[Change detection outputs]
++++++++++

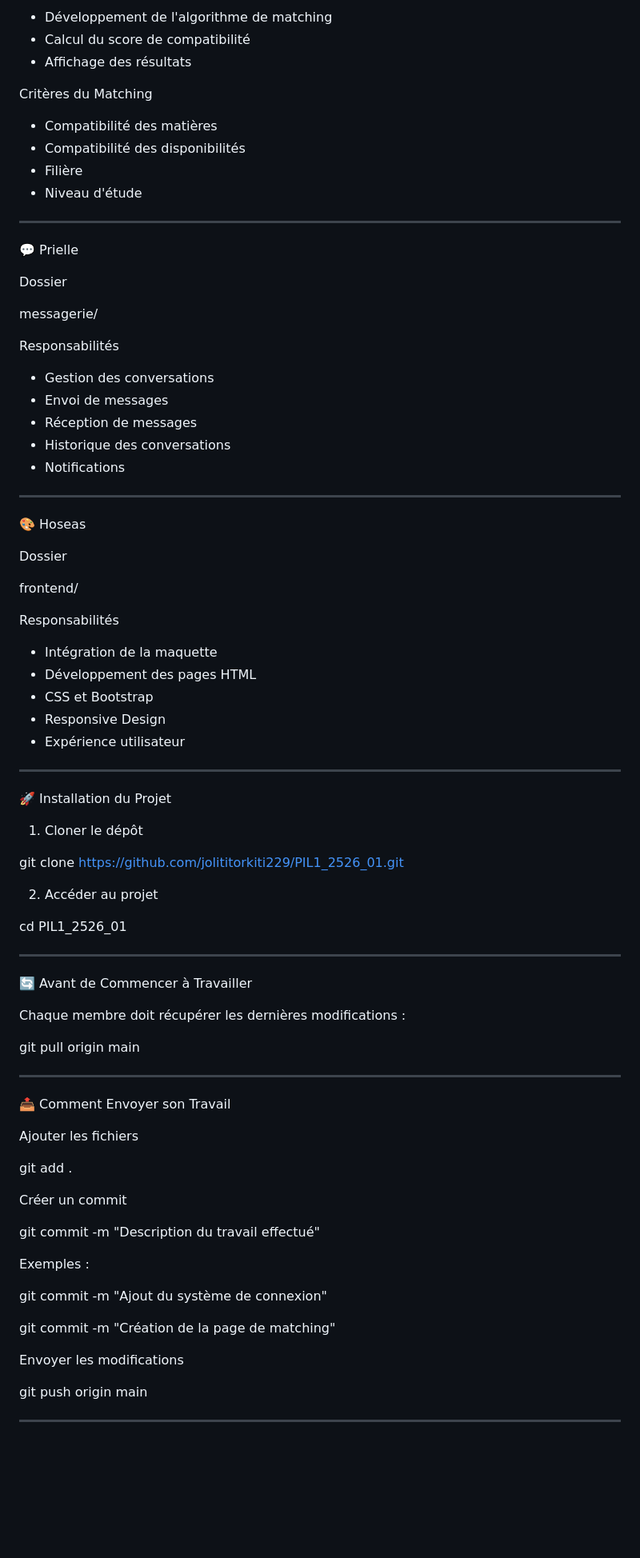
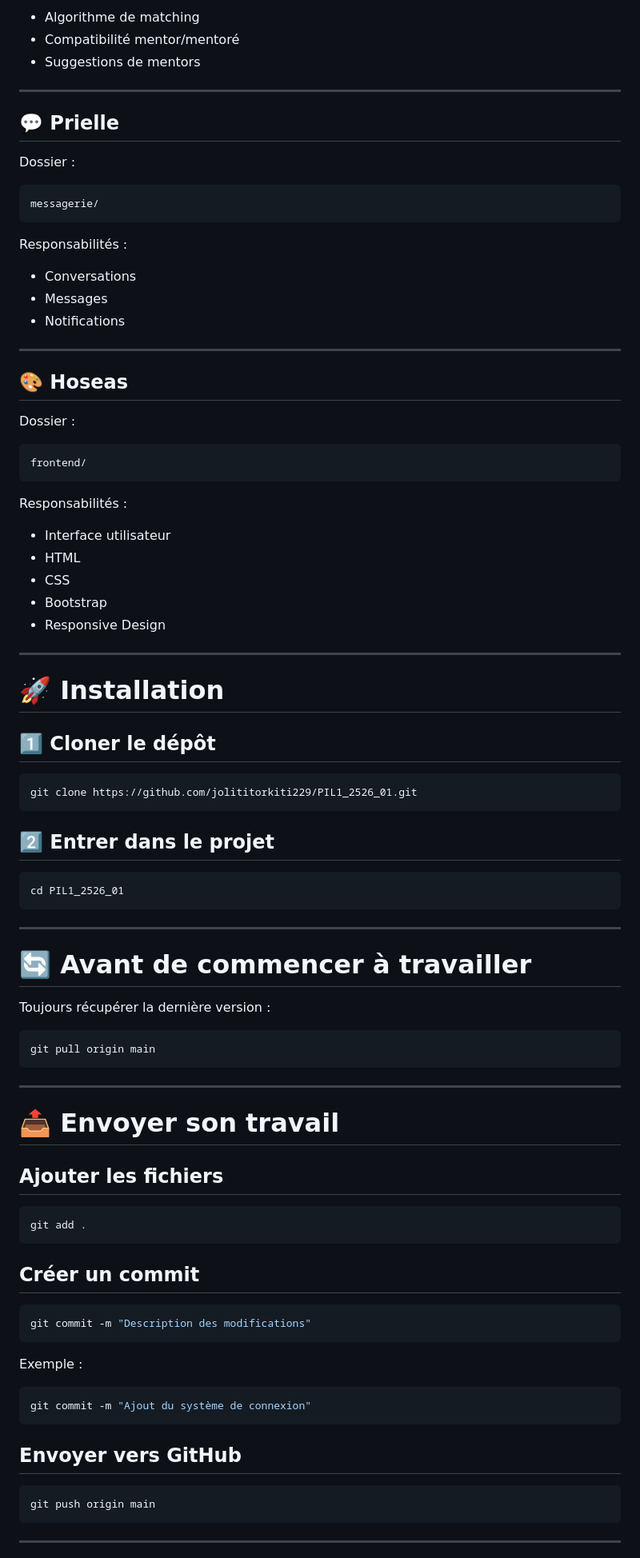
Before and after one commit to jolititorkiti229/PIL1_2526_01, a Markdown page: README.md, the part around one of its changes. Shown at 80% size. Drawn GitHub-style; blank space fills up the shorter version.

````diff
--- a/README.md
+++ b/README.md
@@ -173,88 +188,95 @@ Responsabilités
 
-- Développement de l'algorithme de matching
-- Calcul du score de compatibilité
-- Affichage des résultats
-
-Critères du Matching
-
-- Compatibilité des matières
-- Compatibilité des disponibilités
-- Filière
-- Niveau d'étude
+- Algorithme de matching
+- Compatibilité mentor/mentoré
+- Suggestions de mentors
 
 ---
 
-💬 Prielle
+## 💬 Prielle
 
-Dossier
+Dossier :
 
+```text
 messagerie/
+```
 
-Responsabilités
+Responsabilités :
 
-- Gestion des conversations
-- Envoi de messages
-- Réception de messages
-- Historique des conversations
+- Conversations
+- Messages
 - Notifications
 
 ---
 
-🎨 Hoseas
+## 🎨 Hoseas
 
-Dossier
+Dossier :
 
+```text
 frontend/
+```
 
-Responsabilités
+Responsabilités :
 
-- Intégration de la maquette
-- Développement des pages HTML
-- CSS et Bootstrap
+- Interface utilisateur
+- HTML
+- CSS
+- Bootstrap
 - Responsive Design
-- Expérience utilisateur
 
 ---
 
-🚀 Installation du Projet
+# 🚀 Installation
 
-1. Cloner le dépôt
+## 1️⃣ Cloner le dépôt
 
+```bash
 git clone https://github.com/jolititorkiti229/PIL1_2526_01.git
+```
 
-2. Accéder au projet
+## 2️⃣ Entrer dans le projet
 
+```bash
 cd PIL1_2526_01
+```
 
 ---
 
-🔄 Avant de Commencer à Travailler
+# 🔄 Avant de commencer à travailler
 
-Chaque membre doit récupérer les dernières modifications :
+Toujours récupérer la dernière version :
 
+```bash
 git pull origin main
+```
 
 ---
 
-📤 Comment Envoyer son Travail
+# 📤 Envoyer son travail
 
-Ajouter les fichiers
+## Ajouter les fichiers
 
+```bash
 git add .
+```
 
-Créer un commit
+## Créer un commit
 
-git commit -m "Description du travail effectué"
+```bash
+git commit -m "Description des modifications"
+```
 
-Exemples :
+Exemple :
 
+```bash
 git commit -m "Ajout du système de connexion"
+```
 
-git commit -m "Création de la page de matching"
+## Envoyer vers GitHub
 
-Envoyer les modifications
-
+```bash
 git push origin main
+```
 
 ---
 
````
Also changed, not shown: other parts of README.md (+119 -132 lines).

++++++++++

• [YOUR ASSIGNMENT]: Report each line in the preceding entries that holds the string "commit".

• [PROBLEM SOLUTION]:
Before and after one commit to jolititorkiti229/PIL1_2526_01, a Markdown page: README.md, the part around one of its changes. Shown at 80% size. Drawn GitHub-style; blank space fills up the shorter version.
-Créer un commit
+## Créer un commit
-git commit -m "Description du travail effectué"
+git commit -m "Description des modifications"
 git commit -m "Ajout du système de connexion"
-git commit -m "Création de la page de matching"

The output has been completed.